Just past dawn on the first day, I set off from Sioux Center, near Iowa's northwestern border. I'm positively flying along. Those months of training have paid off! People are sitting out on their neat, pretty lawns, waving and cheering. Then bikers start passing me. Old people. Fat people. So many cyclists whiz by me that their wheels sound like rushing water. Oh, well, no matter. RAGBRAI is not a race. The whole point is to enjoy the ride—the scenery, the people, the food. In Orange City, a Dutch town 11 miles down the road, I breakfast on poffertjes, plump pancakes no bigger than a quarter. Outside Woudstra Meat Market, I eat slivers of spicy air-dried beef and chat with a local woman wearing a white lace cap with upturned tips. She says she's surprised by many bikers she's meeting. "You know, you think, 'Oh, big city.' But they're people, just like us!"

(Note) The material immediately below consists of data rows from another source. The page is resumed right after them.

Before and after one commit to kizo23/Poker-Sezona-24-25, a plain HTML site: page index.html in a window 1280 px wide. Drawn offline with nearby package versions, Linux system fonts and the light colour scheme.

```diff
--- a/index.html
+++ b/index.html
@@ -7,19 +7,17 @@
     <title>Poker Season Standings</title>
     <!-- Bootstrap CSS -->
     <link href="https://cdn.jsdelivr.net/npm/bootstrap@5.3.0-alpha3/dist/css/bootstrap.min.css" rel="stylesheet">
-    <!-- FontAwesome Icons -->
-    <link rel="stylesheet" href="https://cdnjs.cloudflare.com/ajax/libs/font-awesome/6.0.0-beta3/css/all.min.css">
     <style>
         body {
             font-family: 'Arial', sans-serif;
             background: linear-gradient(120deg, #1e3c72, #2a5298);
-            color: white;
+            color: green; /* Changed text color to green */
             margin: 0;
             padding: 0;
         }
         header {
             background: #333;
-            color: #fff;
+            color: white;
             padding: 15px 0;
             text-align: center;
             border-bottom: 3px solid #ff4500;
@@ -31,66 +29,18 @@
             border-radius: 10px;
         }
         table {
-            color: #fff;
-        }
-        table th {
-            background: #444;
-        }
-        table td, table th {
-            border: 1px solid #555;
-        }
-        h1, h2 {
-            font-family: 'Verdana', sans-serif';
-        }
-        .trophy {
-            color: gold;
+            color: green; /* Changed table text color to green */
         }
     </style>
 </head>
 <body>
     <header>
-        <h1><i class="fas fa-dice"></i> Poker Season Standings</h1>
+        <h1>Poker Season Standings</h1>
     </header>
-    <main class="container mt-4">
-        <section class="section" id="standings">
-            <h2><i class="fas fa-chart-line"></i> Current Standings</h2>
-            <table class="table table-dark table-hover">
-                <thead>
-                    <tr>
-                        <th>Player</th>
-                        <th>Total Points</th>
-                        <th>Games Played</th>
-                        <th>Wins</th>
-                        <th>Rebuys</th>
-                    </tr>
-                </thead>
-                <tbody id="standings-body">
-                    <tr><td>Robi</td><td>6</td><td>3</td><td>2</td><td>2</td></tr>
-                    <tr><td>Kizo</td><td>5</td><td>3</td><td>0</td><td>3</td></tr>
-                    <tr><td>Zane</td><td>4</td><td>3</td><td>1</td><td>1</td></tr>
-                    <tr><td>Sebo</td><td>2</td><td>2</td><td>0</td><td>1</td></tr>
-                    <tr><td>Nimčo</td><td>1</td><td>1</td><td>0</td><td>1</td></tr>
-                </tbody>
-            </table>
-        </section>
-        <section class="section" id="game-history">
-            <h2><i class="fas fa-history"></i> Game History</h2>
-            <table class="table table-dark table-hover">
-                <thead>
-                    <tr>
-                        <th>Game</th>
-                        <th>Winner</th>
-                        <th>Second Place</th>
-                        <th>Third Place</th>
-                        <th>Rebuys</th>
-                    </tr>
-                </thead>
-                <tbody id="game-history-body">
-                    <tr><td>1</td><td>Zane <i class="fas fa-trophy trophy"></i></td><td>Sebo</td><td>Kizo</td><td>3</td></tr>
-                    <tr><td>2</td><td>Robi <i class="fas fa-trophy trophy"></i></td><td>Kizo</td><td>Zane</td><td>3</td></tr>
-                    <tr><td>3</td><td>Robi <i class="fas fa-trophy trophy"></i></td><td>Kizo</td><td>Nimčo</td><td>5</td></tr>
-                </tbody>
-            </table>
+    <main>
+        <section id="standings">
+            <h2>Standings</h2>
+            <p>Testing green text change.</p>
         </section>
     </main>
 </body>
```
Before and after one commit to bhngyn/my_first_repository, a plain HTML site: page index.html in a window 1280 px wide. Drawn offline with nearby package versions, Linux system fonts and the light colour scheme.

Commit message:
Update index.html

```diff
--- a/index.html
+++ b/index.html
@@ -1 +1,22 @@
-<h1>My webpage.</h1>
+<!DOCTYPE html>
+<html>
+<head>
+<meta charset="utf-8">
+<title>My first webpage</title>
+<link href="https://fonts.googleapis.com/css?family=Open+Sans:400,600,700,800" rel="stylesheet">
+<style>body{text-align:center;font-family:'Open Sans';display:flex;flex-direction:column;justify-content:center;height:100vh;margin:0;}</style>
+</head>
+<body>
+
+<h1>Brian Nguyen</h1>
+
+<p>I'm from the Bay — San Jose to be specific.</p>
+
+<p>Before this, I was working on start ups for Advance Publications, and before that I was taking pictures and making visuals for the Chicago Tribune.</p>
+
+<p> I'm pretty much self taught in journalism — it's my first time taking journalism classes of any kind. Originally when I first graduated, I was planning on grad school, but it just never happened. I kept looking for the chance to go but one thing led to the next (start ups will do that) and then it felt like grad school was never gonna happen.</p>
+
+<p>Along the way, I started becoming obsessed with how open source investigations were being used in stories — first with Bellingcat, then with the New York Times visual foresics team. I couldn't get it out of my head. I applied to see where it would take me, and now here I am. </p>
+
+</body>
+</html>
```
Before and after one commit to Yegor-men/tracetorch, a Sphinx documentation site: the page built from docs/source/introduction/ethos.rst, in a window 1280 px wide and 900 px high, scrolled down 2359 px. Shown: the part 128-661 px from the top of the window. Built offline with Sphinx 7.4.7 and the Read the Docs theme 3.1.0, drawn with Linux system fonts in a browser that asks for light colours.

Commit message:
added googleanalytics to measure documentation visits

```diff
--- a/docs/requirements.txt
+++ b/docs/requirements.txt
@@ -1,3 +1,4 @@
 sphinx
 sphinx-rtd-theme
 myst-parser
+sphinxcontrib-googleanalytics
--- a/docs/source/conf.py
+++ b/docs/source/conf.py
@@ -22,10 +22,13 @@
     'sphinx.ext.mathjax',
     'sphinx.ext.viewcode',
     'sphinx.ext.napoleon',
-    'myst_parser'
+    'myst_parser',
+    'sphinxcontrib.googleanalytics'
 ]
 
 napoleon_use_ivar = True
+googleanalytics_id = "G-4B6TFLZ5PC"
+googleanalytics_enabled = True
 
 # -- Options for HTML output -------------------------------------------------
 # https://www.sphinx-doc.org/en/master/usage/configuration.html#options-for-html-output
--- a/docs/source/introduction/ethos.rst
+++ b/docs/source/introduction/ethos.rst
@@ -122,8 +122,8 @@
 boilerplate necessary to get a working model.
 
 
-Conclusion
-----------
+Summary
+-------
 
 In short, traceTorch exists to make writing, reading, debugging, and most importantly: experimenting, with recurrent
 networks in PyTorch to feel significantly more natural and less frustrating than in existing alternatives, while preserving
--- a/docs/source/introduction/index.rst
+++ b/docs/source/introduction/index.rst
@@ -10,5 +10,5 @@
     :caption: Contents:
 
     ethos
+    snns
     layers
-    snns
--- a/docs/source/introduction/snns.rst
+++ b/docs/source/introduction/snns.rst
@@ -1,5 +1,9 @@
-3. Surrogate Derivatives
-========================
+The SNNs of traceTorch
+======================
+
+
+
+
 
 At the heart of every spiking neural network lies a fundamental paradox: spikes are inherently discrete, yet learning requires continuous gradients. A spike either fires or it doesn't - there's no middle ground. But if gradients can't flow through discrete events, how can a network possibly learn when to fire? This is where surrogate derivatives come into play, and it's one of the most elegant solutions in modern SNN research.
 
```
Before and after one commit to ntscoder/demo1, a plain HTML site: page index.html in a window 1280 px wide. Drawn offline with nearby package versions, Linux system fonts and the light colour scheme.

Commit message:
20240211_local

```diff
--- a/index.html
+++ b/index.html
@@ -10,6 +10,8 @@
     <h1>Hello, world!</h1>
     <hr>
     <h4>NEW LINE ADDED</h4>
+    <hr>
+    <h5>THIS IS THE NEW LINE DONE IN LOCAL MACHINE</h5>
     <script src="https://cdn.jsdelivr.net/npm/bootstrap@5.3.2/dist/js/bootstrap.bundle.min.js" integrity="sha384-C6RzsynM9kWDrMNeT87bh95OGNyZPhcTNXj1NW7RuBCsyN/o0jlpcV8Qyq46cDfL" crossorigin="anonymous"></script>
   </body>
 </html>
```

I linger so long in Orange City that by the time I reach the next town, Alton, only crumbs are left at the pie table. This is a shocking development. Baking is practically a competitive sport in the land of the Iowa State Fair, and I assumed I'd find lots of fine pie. Clearly speed is called for. I zip out of Alton and pedal furiously alongside Team Donner Party, whose jerseys read, "We eat the slow ones." Then, from the top of the hill ahead comes a gravelly, sirenlike cry: "PoooOOORK CHAAAaawp!" I pull over. Next to a pink schoolbus painted with a pig's face sits a ruddy, smiling man wearing an apron printed with the words "Mr. Pork Chop". A former Iowa Pork Producers Association president, Paul Bernhard has been selling chops to RAGBRAI riders for 20 years, setting up along the route every day. His two grandsons grill the chops over pits filled with smoldering corn cobs, but—drat!—it looks like they're cleaning up. "You still got chops?" a plump, bearded biker asks Bernhard, fishing limp dollars out of his pocket. "Yep." "I love ya," says the biker. "I'll take two." But first, he points his camera at Bernhard, who obligingly tucks in his chin and blasts out the call. Suddenly some bikers in line bellow back. "PoooOOORK CHAAAaawp!" Bikers passing on the road let loose, too. It's like elephants trumpeting on the veld. "I got thousands of pictures of me with my mouth open," says Bernhard. "Luckily, I got a good-lookin' mouth." As I sink my teeth into my own crusty-edged, juicy chop, Bernhard waggles his eyebrows at me and adds, "I got a pig tattooed on my rear, too, but you ain't seeing it."
Around mile 30, my bike saddle begins to bite me, and it's so hot that the asphalt is sticking to my tires. I stop in shady Granville (population 300), where exhausted bikers are flopped like boneless chickens on the lawns, and talk to an ancient farmer in a deck chair. In a papery voice, he tells me that he was born and raised in this town and grew corn and soybeans here for nearly 50 years. He was up at six to see the first biker go by, he says. Every time a rider passes, he lifts his hand and calls out, "Have a nice ride, now."